Black kids don't cry

With every passing SABC weather bulletin, Simon Gear looks more like Graham Hart. Standing that close to all those weather systems does nothing to slow the ageing process, and each time he shaves his hair for the cancer shavathon, a little less grows back.

Regardless, Simon did nothing this morning to explain why the air in Jo’burg is hot and heavy in a way it should only be in Durban.
Or hell. I can’t tell the difference.

The robots are down at the intersection of Empire and Louis Botha. And everywhere else. This is the edge of the city, it’s a weekday morning and it’s a mess. But a quiet one.

A year ago, when this kind of thing didn’t happen all the time, we would’ve gone mad—the low-slung Opel Astra with blacked-out windows, the 1400 Nissan bakkie with the too-tall driver leaning forward in his seat, trying to dry the sweat off the back of his shirt, the taxis, their drivers and the packs of people inside—but now, we are unnaturally calm.

The front edge of Hillbrow looks down on the intersection, shrugs its shoulders and wipes its brow with the back of its hand. Hillbrow has been eating chaos for breakfast for some time now.

I’d be calmer if the guy bleeding in the passenger seat would stop crying like a baby.

About half an hour ago, my friend Daniel took the term “hand blender” too literally and experienced the appliance’s power and push-button convenience in a new and unexpected way. On the thumb of his left hand. Now, the dish towel he’s wrapped around it won’t be good for anything other than mopping up plum juice.

Daniel was watching CNBC Africa while making himself a breakfast smoothie with mango, papaya and flaxseed oil.
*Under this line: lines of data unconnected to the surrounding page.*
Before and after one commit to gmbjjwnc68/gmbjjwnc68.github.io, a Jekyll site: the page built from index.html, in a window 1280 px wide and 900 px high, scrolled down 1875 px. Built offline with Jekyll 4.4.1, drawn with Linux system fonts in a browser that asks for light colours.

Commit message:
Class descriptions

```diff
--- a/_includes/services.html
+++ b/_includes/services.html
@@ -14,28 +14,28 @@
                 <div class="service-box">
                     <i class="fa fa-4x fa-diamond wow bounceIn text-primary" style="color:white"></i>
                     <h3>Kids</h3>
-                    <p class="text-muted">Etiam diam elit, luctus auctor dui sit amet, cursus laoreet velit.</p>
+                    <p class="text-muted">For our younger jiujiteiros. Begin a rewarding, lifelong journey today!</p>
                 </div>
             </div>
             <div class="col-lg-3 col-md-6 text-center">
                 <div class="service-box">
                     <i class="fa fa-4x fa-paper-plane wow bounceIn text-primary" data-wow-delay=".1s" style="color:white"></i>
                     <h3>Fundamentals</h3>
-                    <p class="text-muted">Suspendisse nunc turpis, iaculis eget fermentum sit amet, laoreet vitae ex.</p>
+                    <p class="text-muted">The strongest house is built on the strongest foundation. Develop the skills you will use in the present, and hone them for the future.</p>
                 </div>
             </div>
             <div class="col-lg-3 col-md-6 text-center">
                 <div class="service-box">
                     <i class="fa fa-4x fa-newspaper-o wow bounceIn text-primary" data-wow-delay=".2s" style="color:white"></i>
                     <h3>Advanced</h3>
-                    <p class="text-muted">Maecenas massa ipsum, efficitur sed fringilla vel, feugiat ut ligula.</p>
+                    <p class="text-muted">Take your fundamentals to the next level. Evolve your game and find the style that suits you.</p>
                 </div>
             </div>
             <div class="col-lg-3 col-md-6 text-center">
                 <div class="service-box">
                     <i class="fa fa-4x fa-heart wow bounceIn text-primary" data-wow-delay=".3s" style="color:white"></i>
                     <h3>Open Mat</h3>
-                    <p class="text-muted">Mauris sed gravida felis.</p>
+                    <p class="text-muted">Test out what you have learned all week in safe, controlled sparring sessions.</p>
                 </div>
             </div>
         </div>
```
A pretty girl in a business shirt cut like a corset explained sulkily that the economy is going to shit. She sashayed aside to make room for a series of graphs that ran so low the TV nearly tipped off the stand.

Daniel, an importer who cares very deeply about the relationship betwixt the rand and dollar, was so hypnotised by the glamorous amalgam of breasts and bad news that he noticed too late his thumb had stopped the blades from spinning.

I figure that it’s going to take forever to get to the kind of hospital people-like-us go to, so I head for Johannesburg General. We get there a ruler’s length at a time.

Casualty smells like pee and disinfectant. Red lino floors, neon lights, some of them flickering.

Daniel is taken behind a powder-blue curtain, brown in some places. He tries to swallow his whimpers as he goes. In the far corner, somebody throws up. In the corridor, a doctor snaps at a nurse. Behind the front desk, a nurse snaps at a doctor.

This is not Grey’s Anatomy. This is Dickens does Jozi.

Sister Semelane is a large woman with hair like a helmet and gold-rimmed glasses. If a truck could wear a navy blue cardigan, it might be mistaken for her. Which is why I don’t argue when she tells me very calmly to take a seat next to the nurse’s station. She takes a seat behind it.

That’s when I see the boy a few paces ahead of me on a gurney. Four or five years old in a brown, checked short-sleeve shirt and his underpants. He’s distressed, breathing loudly, but still far less agitated than a kid should be when there’s a bit of femur sticking out of his leg. He looks like a car hit him. I guess one did.

Damn, I cry watching Happy Feet. And not the stoic, manly cry, a single tear running down my cheek. The ugly cry that has me flagging people out of the room, wailing: “Please! I don’t want you to see me this way.”

Recently, Hillary Clinton, in her bid to become leader of the free world, has been crying after losses, after victories, after lunch.

Not this kid.

The doctor, a tall German, says to him: “Josiah, if you don’t help me get this needle into your arm, I’m going to have to poke you twice.”

Josiah takes a deep breath. He stretches his arm out and looks straight ahead.

“That’s a brave little boy,” I say, turning to Sister Semelane.

Haibo,” she says, barely looking up. “Black kids don’t cry.”

Daniel steps out of his cubicle, smiling, a little embarrassed, thumb bandaged and splinted into a permanent thumbs-up.

Client Media Releases

NWU Law Faculty hosts gala dinner
Five ways to use Mobi-gram